I enjoy surprises in the garden (well, not all of them…), so I decided I’d keep–or not–the plant once it bloomed and I could better identify it.  Well, the mystery plant has finally unfurled its flowers.

Clearly, this pretty is a relative of the Golden groundsel, though obviously a different sub-species.  I checked the Lady Bird Johnson Wildflower Database and it didn’t take long to discover that it is a ButterweedPackera glabella.  Also called Cress-leaf groundsel and Yellowtop (my favorite), it evokes the same spirit of spring as its cousin, the Golden groundsel.

The flowers are almost identical.

Yellowtop (Packera glabella)

Golden groundsel (Packera obovata)

 

Both plants exhibit interesting foliage.  The Golden’s base foliage is oval (thus the  ’round-leaf’ in several of its common names) and finely serrated.  Its bloom-stalk foliage is more lance-like and deeply lobed.

The Yellowtop’s foliage is also rounded and deeply lobed, but with smooth perimeters.

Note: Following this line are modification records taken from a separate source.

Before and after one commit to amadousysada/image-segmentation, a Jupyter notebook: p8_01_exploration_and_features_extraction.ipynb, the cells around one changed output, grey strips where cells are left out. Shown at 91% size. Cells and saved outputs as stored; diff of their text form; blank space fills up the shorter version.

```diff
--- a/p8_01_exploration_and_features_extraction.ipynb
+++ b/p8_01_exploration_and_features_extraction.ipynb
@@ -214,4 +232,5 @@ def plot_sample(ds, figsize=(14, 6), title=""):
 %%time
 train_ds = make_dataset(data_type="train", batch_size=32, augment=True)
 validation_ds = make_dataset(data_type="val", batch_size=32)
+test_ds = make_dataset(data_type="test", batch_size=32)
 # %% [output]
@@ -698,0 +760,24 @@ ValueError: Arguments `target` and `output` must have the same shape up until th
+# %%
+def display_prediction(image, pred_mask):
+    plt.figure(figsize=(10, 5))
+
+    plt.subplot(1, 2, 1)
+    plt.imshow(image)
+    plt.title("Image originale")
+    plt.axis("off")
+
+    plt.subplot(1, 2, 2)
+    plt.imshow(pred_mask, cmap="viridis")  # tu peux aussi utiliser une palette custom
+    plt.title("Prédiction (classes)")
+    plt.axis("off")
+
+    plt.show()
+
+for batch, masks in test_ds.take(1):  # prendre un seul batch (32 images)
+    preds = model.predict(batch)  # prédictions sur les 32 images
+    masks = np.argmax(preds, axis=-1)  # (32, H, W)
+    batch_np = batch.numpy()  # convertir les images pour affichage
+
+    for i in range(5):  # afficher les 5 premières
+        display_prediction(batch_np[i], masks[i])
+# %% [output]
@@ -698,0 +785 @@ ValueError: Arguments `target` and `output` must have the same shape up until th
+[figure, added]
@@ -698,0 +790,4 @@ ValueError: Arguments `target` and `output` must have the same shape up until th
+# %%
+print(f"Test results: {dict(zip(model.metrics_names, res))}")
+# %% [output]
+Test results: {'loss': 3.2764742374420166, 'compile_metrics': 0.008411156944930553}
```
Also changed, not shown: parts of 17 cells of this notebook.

The differential in leaf color between the two plants is primarily because of light and the different times of day that I shot the photos, though the Yellowtop is a smidge lighter green than the Golden groundsel.

I have no idea where this single Yellowtop came from and especially in the spot in which it grows.  While the Golden groundsel prefers shade (mine gets a bit of afternoon sun) and is a perennial evergreen, the Yellowtop is an annual which thrives in either sun or shade.  The LBJWC says that it is a prolific re-seeder and I hope they’re right because I’d love more of this little spring thing sprinkled in my gardens next year.

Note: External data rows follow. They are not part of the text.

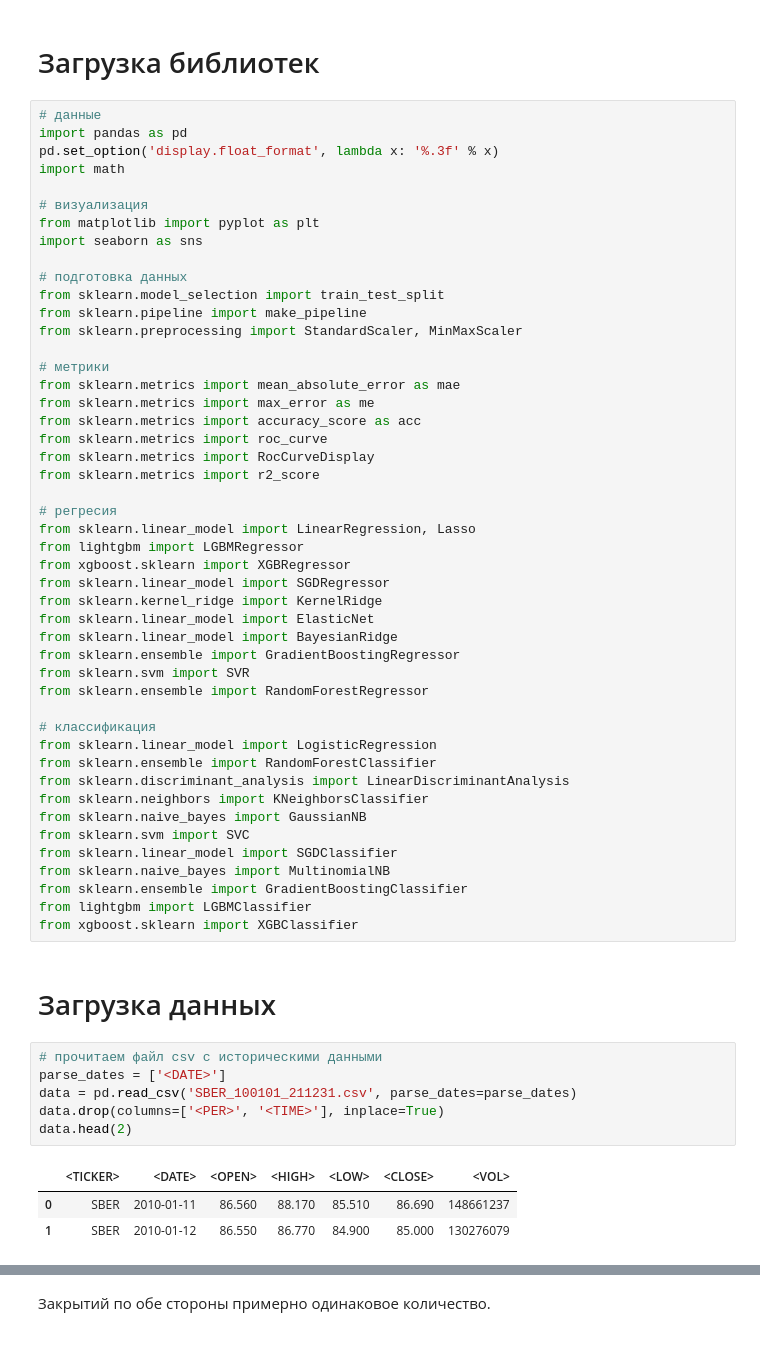
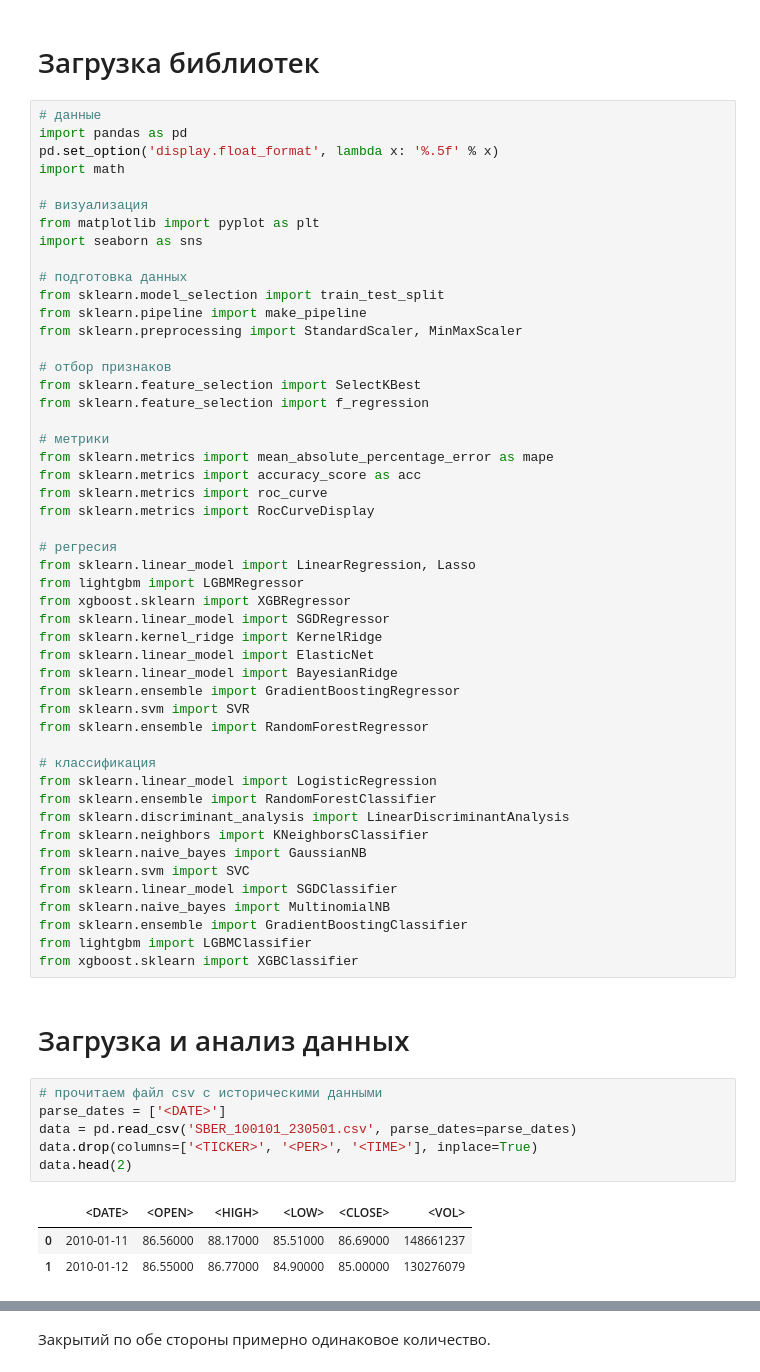
Before and after one commit to iaidarf/Stock-price-predictor_public, a Jupyter notebook: research.ipynb, the cells around one changed output, grey strips where cells are left out. Drawn from its saved outputs; the diff is of its cells as text.

```diff
--- a/research.ipynb
+++ b/research.ipynb
@@ -5,7 +3,7 @@
 # %%
 # данные
 import pandas as pd
-pd.set_option('display.float_format', lambda x: '%.3f' % x)
+pd.set_option('display.float_format', lambda x: '%.5f' % x)
 import math
 
 # визуализация
@@ -17,13 +15,15 @@ from sklearn.model_selection import train_test_split
 from sklearn.pipeline import make_pipeline
 from sklearn.preprocessing import StandardScaler, MinMaxScaler
 
+# отбор признаков
+from sklearn.feature_selection import SelectKBest
+from sklearn.feature_selection import f_regression
+
 # метрики
-from sklearn.metrics import mean_absolute_error as mae
-from sklearn.metrics import max_error as me
+from sklearn.metrics import mean_absolute_percentage_error as mape
 from sklearn.metrics import accuracy_score as acc
 from sklearn.metrics import roc_curve
 from sklearn.metrics import RocCurveDisplay
-from sklearn.metrics import r2_score
 
 # регресия
 from sklearn.linear_model import LinearRegression, Lasso
@@ -50,17 +50,17 @@ from sklearn.ensemble import GradientBoostingClassifier
 from lightgbm import LGBMClassifier
 from xgboost.sklearn import XGBClassifier
 # %% [markdown]
-# Загрузка данных
+# Загрузка и анализ данных
 # %%
 # прочитаем файл csv с историческими данными
 parse_dates = ['<DATE>']
-data = pd.read_csv('SBER_100101_211231.csv', parse_dates=parse_dates)
-data.drop(columns=['<PER>', '<TIME>'], inplace=True)
+data = pd.read_csv('SBER_100101_230501.csv', parse_dates=parse_dates)
+data.drop(columns=['<TICKER>', '<PER>', '<TIME>'], inplace=True)
 data.head(2)
 # %% [output]
-|  | <TICKER> | <DATE> | <OPEN> | <HIGH> | <LOW> | <CLOSE> | <VOL> |
-| 0 | SBER | 2010-01-11 | 86.560 | 88.170 | 85.510 | 86.690 | 148661237 |
-| 1 | SBER | 2010-01-12 | 86.550 | 86.770 | 84.900 | 85.000 | 130276079 |
+|  | <DATE> | <OPEN> | <HIGH> | <LOW> | <CLOSE> | <VOL> |
+| 0 | 2010-01-11 | 86.56000 | 88.17000 | 85.51000 | 86.69000 | 148661237 |
+| 1 | 2010-01-12 | 86.55000 | 86.77000 | 84.90000 | 85.00000 | 130276079 |
 # %%
 # переименуем названия признаков в более удобные
 data.rename(columns={'<TICKER>':'TICKER', '<DATE>':'DATE', '<OPEN>':'OPEN', '<HIGH>':'HIGH',
```
Also changed, not shown: parts of 75 cells of this notebook, 6 other files.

All in the family:  plant cousins book-ending my home garden–Golden groundsel,

…and Yellowtop.

Hello Spring!

 

An Easy Task

It’s a simple chore, this business of observing the growing season’s debut, a chore that requires only looking out the window or strolling along the pathway. Each day brings new life in the form of opening blooms, wafting tree catkins, and emerging wildlife ready for their pollinating, nesting, and procreating work.

Golden groundselPackera obovata, brightens March with full-of-sunshine-beauty.

A variety of small pollinators are attracted to these sweet flowers.  A tiny Miner(?) bee and her bee buddies are all over the shocking yellow blooms each day, this spring.

It looks like there might be a spider nearby–watch out little bees!

 

Crossvine, Bignonia capreolata, flush with terra cotta petals, beckon swiftly flying native metallic bees into alluring yellow throats.

The bees were  too fast for me to photograph competently, but the blooms held their position. Crossvine is one of Central Texas’ earliest blossoming vines.

Thanks to spring breezes, the Crimson flowers of the Old Gay Hill rose are accompanied by the downed catkins of a neighboring Red Oak tree.

 

Pink is the true color of the Purple coneflowerEchinacea purpurea,  just entering a long, glorious bloom cycle.

 

Another spring pink is the native to Central Texas, Hill Country penstemonPenstemon triflorus.

The tubular flowers typically align along tall bloom spikes, though this spring, the whole apparatus of this particular specimen nestles close to the ground.  The one currently in bloom waits for action from native bees, its stripes serving as a runway to a luscious nectar and pollen-filled destination.

Autumn sageSalvia greggii, blooms in a variety of colors.

This coral beauty is a reliable spring and fall bloomer, taking a break during our toasty summers, though it maintains a tidy, evergreen form in the heat.  Like so many other plants in my garden, the shrub is currently decorated with Red Oak.  The troop of Horsefly-like Carpenter bees, Xylocopa tabaniformis, who reside in my garden have no trouble finding the sweet spot(s) of these lovely blooms.

 

Another blooming vine, the Coral honeysuckle,  Lonicera sempervirens, is also a bee magnet.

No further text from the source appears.